At a similar station, there are also 16 platforms each with 9 tiles. But the trains transport goods which are much lighter than steel. Hence the trigger's time gaps can be shorter. This is achieved by having a circle track with less sharp turn. As a result, the train travels at 226 km/h.

Faster trigger

Step-by-Step-Merge

A Step-by-Step-Merge is an easy way to merge several tracks, usually from a station, one by one into each other, until only the main line is left.

The first task is to get trains out of the station as quickly as possible. Platform room is precious, and a train needs to clear the station completely, before the next one can enter.
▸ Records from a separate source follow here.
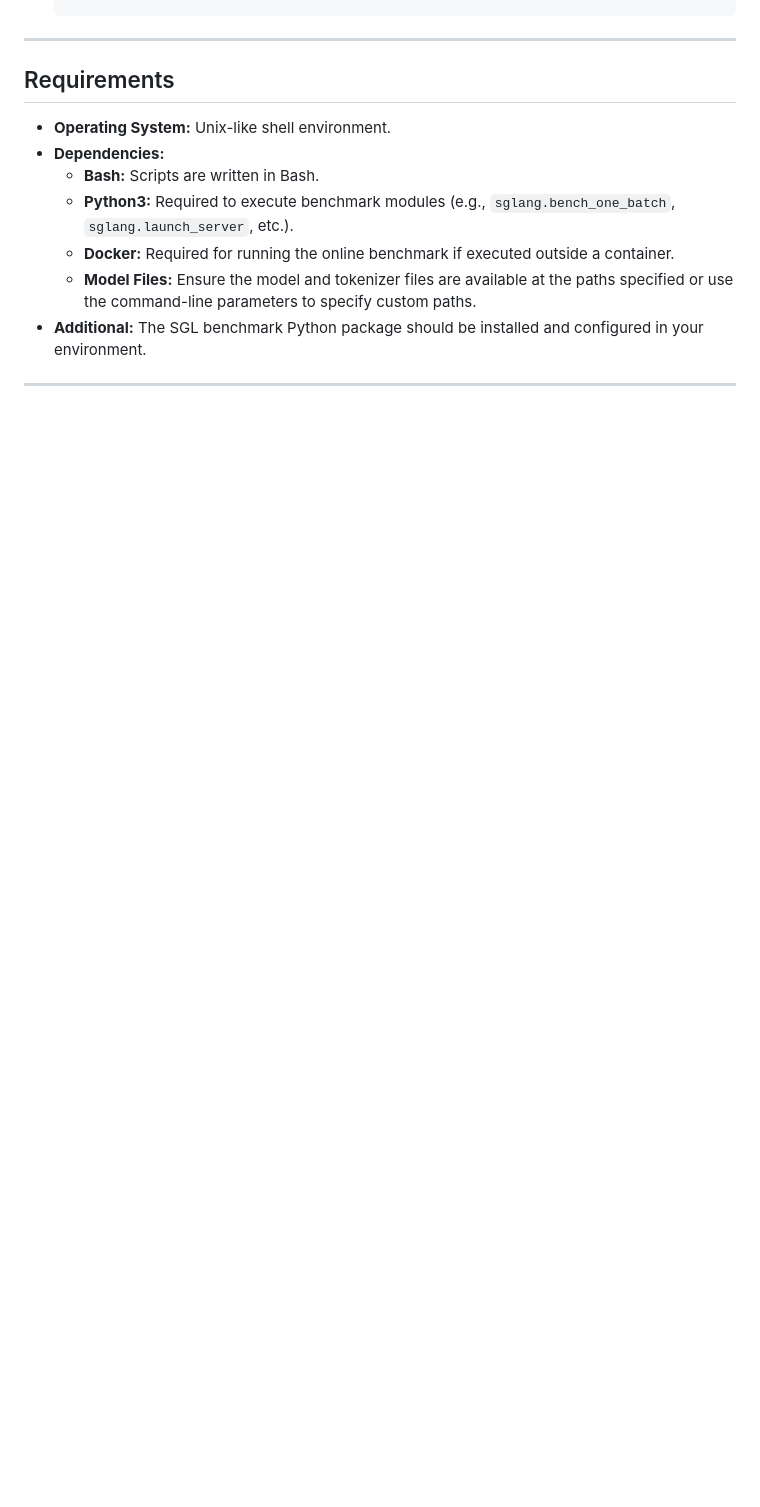
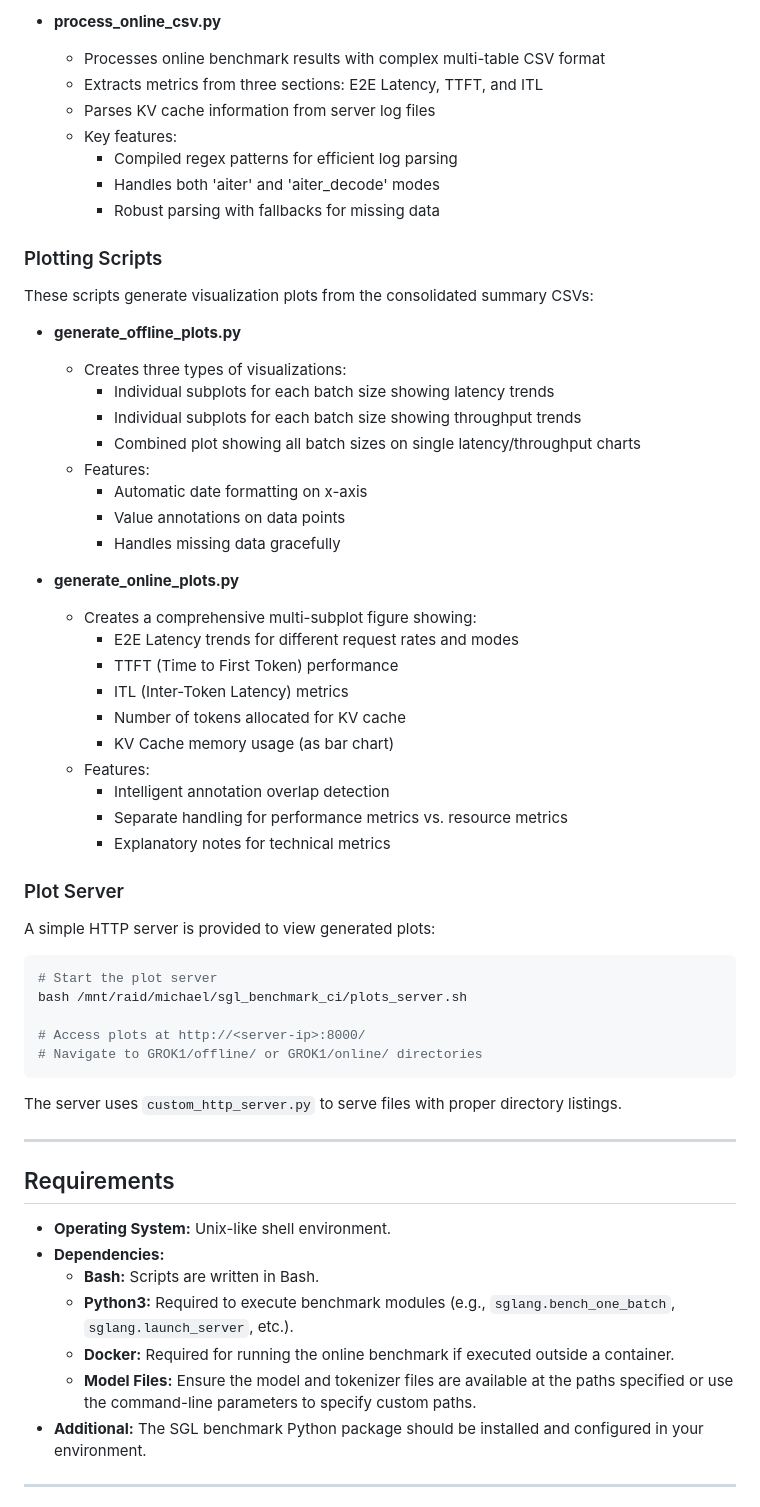
Before and after one commit to michael-amd/sglang-ci, a Markdown page: README.md, the part around the change printed below. GitHub-like rendering; blank space fills up the shorter version.

````diff
--- a/README.md
+++ b/README.md
@@ -279,3 +369,52 @@ Online mode benchmarks measure the real-time serving performance of GROK1. This
+- **process_online_csv.py**
+  - Processes online benchmark results with complex multi-table CSV format
+  - Extracts metrics from three sections: E2E Latency, TTFT, and ITL
+  - Parses KV cache information from server log files
+  - Key features:
+    - Compiled regex patterns for efficient log parsing
+    - Handles both 'aiter' and 'aiter_decode' modes
+    - Robust parsing with fallbacks for missing data
+
+### Plotting Scripts
+
+These scripts generate visualization plots from the consolidated summary CSVs:
+
+- **generate_offline_plots.py**
+  - Creates three types of visualizations:
+    - Individual subplots for each batch size showing latency trends
+    - Individual subplots for each batch size showing throughput trends
+    - Combined plot showing all batch sizes on single latency/throughput charts
+  - Features:
+    - Automatic date formatting on x-axis
+    - Value annotations on data points
+    - Handles missing data gracefully
+
+- **generate_online_plots.py**
+  - Creates a comprehensive multi-subplot figure showing:
+    - E2E Latency trends for different request rates and modes
+    - TTFT (Time to First Token) performance
+    - ITL (Inter-Token Latency) metrics
+    - Number of tokens allocated for KV cache
+    - KV Cache memory usage (as bar chart)
+  - Features:
+    - Intelligent annotation overlap detection
+    - Separate handling for performance metrics vs. resource metrics
+    - Explanatory notes for technical metrics
+
+### Plot Server
+
+A simple HTTP server is provided to view generated plots:
+
+```bash
+# Start the plot server
+bash /mnt/raid/michael/sgl_benchmark_ci/plots_server.sh
+
+# Access plots at http://<server-ip>:8000/
+# Navigate to GROK1/offline/ or GROK1/online/ directories
+```
+
+The server uses `custom_http_server.py` to serve files with proper directory listings.
+
 ---
 
 ## Requirements
````
Also changed, not shown: other parts of README.md (+104 -14 lines).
We do this by providing one exit lane for every platform, and it should be about 150% of the length of the longest train. Add a path signal on the first track behind the station in order to clear the platform for the next train. Common errors here might be to miss one of the path signs, or designing the exit lanes too long or too short.

Make sure trains can clear the depot quickly

Next we start with a merge. You can merge on a straight track, but it's easiest and usually most efficient to merge in a turn. Make sure to place a path signal on every exit lane, as close to the merge as possible - but do not place a signal after the merge. Make sure that there is again plenty of room for trains to accelerate after every merge, about 150% of the longest train. Do not place any additional signals here, not even pathing signals. All following merges are designed the same way.

Merging 8 to 4

Merging 4 to 2

The nicest aspect about this merge layout is, that it actually works best under high traffic or even jam conditions: Once one train [A] clears the merge, the other tracks train [B] is allowed to accelerate. But the first train also cleared it's own segment, which permits one of the trains [C] from the merge behind to accelerate. Thus, you have two trains accelerating at the same time. This way, trains synchronize up to the station.

Train A allowing B and C to accelerate synchronously

The example shown here handles traffic generated by 80 trains and 25000 crates of goods.